Published by RazorBill Canada on January 3rd 2017
Genres: Europe, Fiction, Historical, Love & Romance, Young Adult Fiction
Born into an affluent family, Leo outwardly seems like a typical daughter of English privilege in the 1870s: she lives with her wealthy married sister Christabel, and lacks for neither dresses nor trinkets. But Leo has a crippling speech impediment that makes it difficult for her to speak but curiously allows her to mimic other people's voices flawlessly.

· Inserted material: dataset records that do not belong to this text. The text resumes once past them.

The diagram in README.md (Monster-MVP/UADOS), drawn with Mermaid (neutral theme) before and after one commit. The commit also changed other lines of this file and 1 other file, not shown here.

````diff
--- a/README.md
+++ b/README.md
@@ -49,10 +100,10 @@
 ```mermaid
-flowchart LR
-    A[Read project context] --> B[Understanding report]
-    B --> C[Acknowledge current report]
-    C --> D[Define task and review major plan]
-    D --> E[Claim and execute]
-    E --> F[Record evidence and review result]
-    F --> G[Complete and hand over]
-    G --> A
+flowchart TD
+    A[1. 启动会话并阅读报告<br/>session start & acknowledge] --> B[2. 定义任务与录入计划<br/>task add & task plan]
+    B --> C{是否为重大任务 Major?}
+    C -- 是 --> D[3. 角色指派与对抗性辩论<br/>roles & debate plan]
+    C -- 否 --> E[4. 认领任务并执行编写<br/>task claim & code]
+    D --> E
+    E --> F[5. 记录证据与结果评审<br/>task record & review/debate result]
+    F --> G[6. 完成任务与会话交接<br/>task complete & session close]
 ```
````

Servants and ladies alike call her "Mad Miss Mimic" behind her back... and watch as she unintentionally scares off every potential suitor. Only the impossibly handsome Mr. Thornfax seems interested in Leo...but why? And does he have a connection to the mysterious Black Glove group that has London in its terrifying grasp? Trapped in a city under siege by terror attacks and gripped by opium fever, where doctors (including her brother-in-law) race to patent an injectable formula, Leo must search for truth in increasingly dangerous situations - but to do so, she must first find her voice.
Leo can hardly talk for stuttering and stumbling over her words but when Mad Miss Mimic, an unusual habit, takes over her tongue she can mimic voices of other real men and women alike. It has caused her trouble in the past but it may just be her savior yet. With the shady business of opium, dashing lords, and humble lock picks, Mad Miss Mimic makes for an interesting historical tale.

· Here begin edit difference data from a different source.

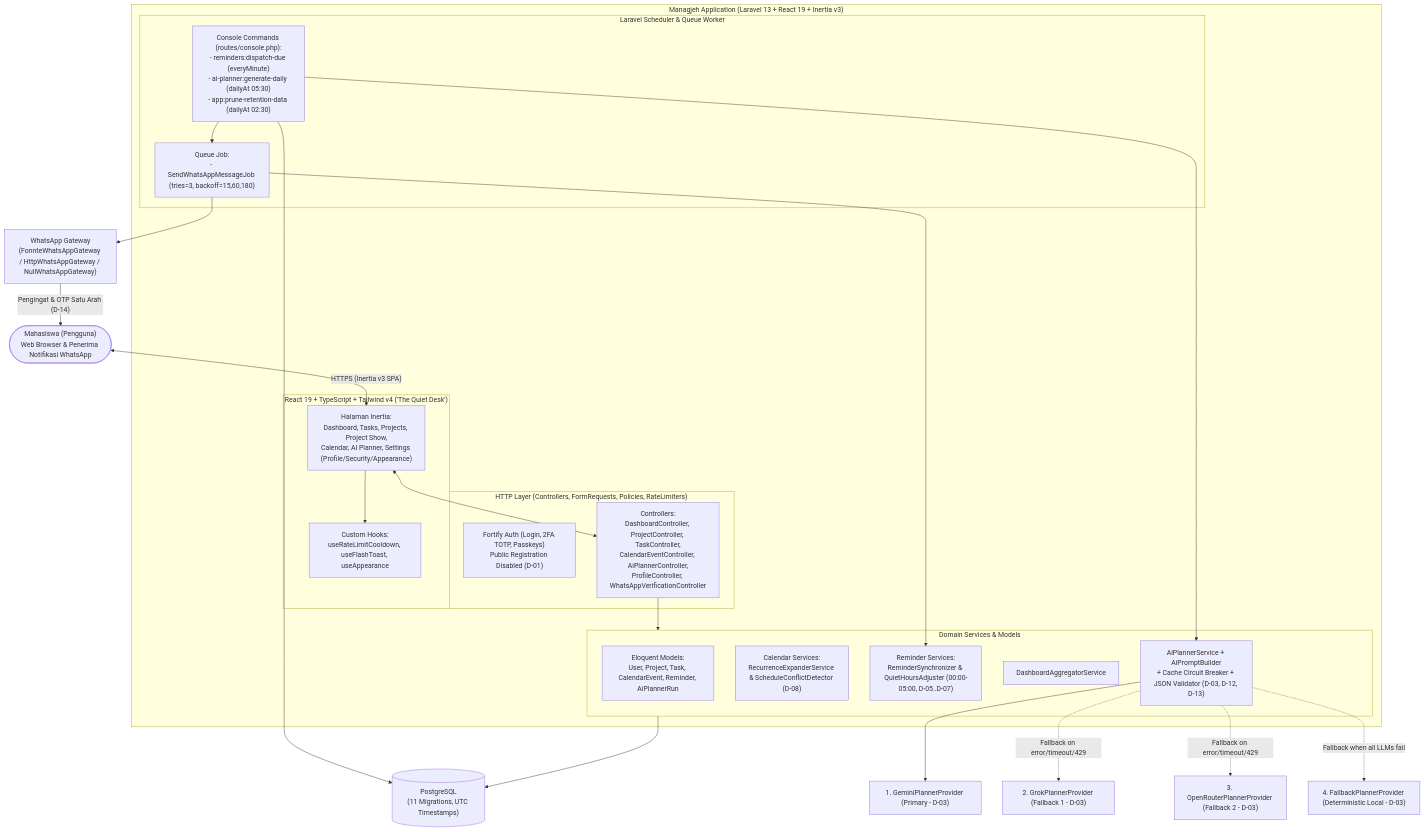
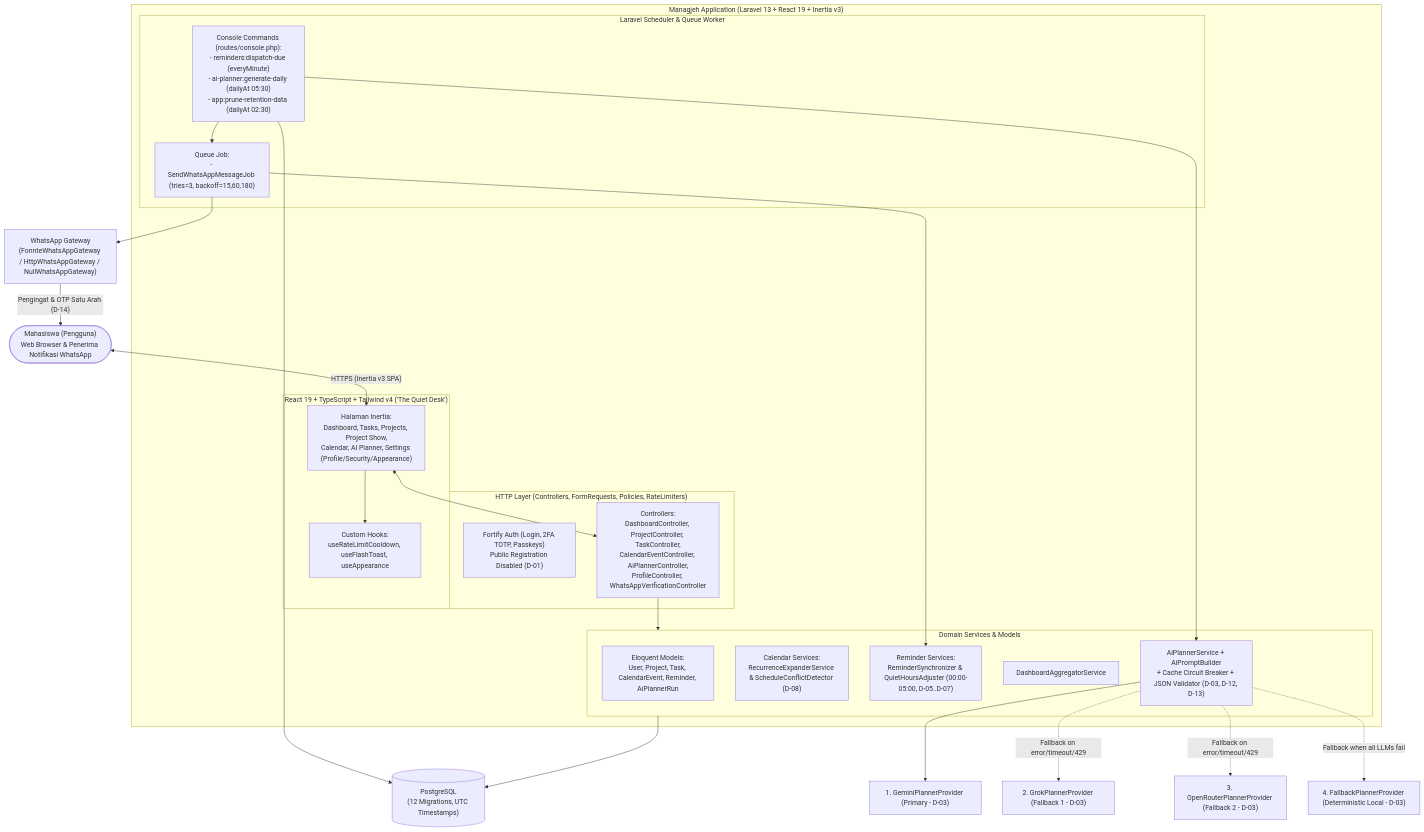
One commit to fardhanfahrezy/managjeh_react changed the first of 2 diagrams in docs/SYSTEM_ARCHITECTURE.md. Above: the diagram before and after it, drawn with Mermaid. The commit also changed other lines of this file and 13 other files, not shown here.

Commit message:
docs: synchronize MVP 2 architecture, database schema, security, and agent guides

````diff
--- a/docs/SYSTEM_ARCHITECTURE.md
+++ b/docs/SYSTEM_ARCHITECTURE.md
@@ -17,52 +17,52 @@
 ```mermaid
 flowchart TB
     User(["Mahasiswa (Pengguna)\nWeb Browser & Penerima Notifikasi WhatsApp"])
 
     subgraph App["Managjeh Application (Laravel 13 + React 19 + Inertia v3)"]
         subgraph Frontend["React 19 + TypeScript + Tailwind v4 ('The Quiet Desk')"]
             Pages["Halaman Inertia:\nDashboard, Tasks, Projects, Project Show,\nCalendar, AI Planner, Settings (Profile/Security/Appearance)"]
             Hooks["Custom Hooks:\nuseRateLimitCooldown, useFlashToast, useAppearance"]
         end
 
         subgraph HttpLayer["HTTP Layer (Controllers, FormRequests, Policies, RateLimiters)"]
             AuthCtrl["Fortify Auth (Login, 2FA TOTP, Passkeys)\nPublic Registration Disabled (D-01)"]
             DomainCtrl["Controllers:\nDashboardController, ProjectController, TaskController,\nCalendarEventController, AiPlannerController,\nProfileController, WhatsAppVerificationController"]
         end
 
         subgraph DomainLayer["Domain Services & Models"]
             Models["Eloquent Models:\nUser, Project, Task, CalendarEvent, Reminder, AiPlannerRun"]
             CalSvc["Calendar Services:\nRecurrenceExpanderService & ScheduleConflictDetector (D-08)"]
             RemSvc["Reminder Services:\nReminderSynchronizer & QuietHoursAdjuster (00:00-05:00, D-05..D-07)"]
             DashSvc["DashboardAggregatorService"]
             PlannerSvc["AiPlannerService + AiPromptBuilder\n+ Cache Circuit Breaker + JSON Validator (D-03, D-12, D-13)"]
         end
 
         subgraph AsyncLayer["Laravel Scheduler & Queue Worker"]
             Scheduler["Console Commands (routes/console.php):\n- reminders:dispatch-due (everyMinute)\n- ai-planner:generate-daily (dailyAt 05:30)\n- app:prune-retention-data (dailyAt 02:30)"]
             Jobs["Queue Job:\n- SendWhatsAppMessageJob (tries=3, backoff=15,60,180)"]
         end
     end
 
-    DB[("PostgreSQL\n(11 Migrations, UTC Timestamps)")]
+    DB[("PostgreSQL\n(12 Migrations, UTC Timestamps)")]
     WaGateway["WhatsApp Gateway\n(FonnteWhatsAppGateway / HttpWhatsAppGateway / NullWhatsAppGateway)"]
     Gemini["1. GeminiPlannerProvider (Primary - D-03)"]
     Grok["2. GrokPlannerProvider (Fallback 1 - D-03)"]
     OpenRouter["3. OpenRouterPlannerProvider (Fallback 2 - D-03)"]
     RuleFallback["4. FallbackPlannerProvider (Deterministic Local - D-03)"]
 
     User <-->|"HTTPS (Inertia v3 SPA)"| Pages
     Pages --> Hooks
     Pages <--> DomainCtrl
     DomainCtrl --> DomainLayer
     DomainLayer --> DB
     Scheduler --> Jobs
     Scheduler --> PlannerSvc
     Scheduler --> DB
     Jobs --> RemSvc
     Jobs --> WaGateway
     WaGateway -->|"Pengingat & OTP Satu Arah (D-14)"| User
     PlannerSvc --> Gemini
     PlannerSvc -.->|"Fallback on error/timeout/429"| Grok
     PlannerSvc -.->|"Fallback on error/timeout/429"| OpenRouter
     PlannerSvc -.->|"Fallback when all LLMs fail"| RuleFallback
 ```
````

The pace of the story moves swiftly and smoothly. We get to know Leo quite well and a good understanding of most of the other characters like Tom and the members of Leo’s family and their respective motives. The villain was typical and his moves predictable (should have been dealt with more seriously in the end—but I can let that go). The only other issue I had was with the believability of Leo’s love for a certain someone. It seemed really sudden since at the time of her realization she only had limited contact with him and even fewer comprehensive conversations (though there were cute-ish moments later).
Despite my minor issues, I thought Mad Miss Mimic was fun and quick to read. Everything wrapped up nicely (with some room for a sequel).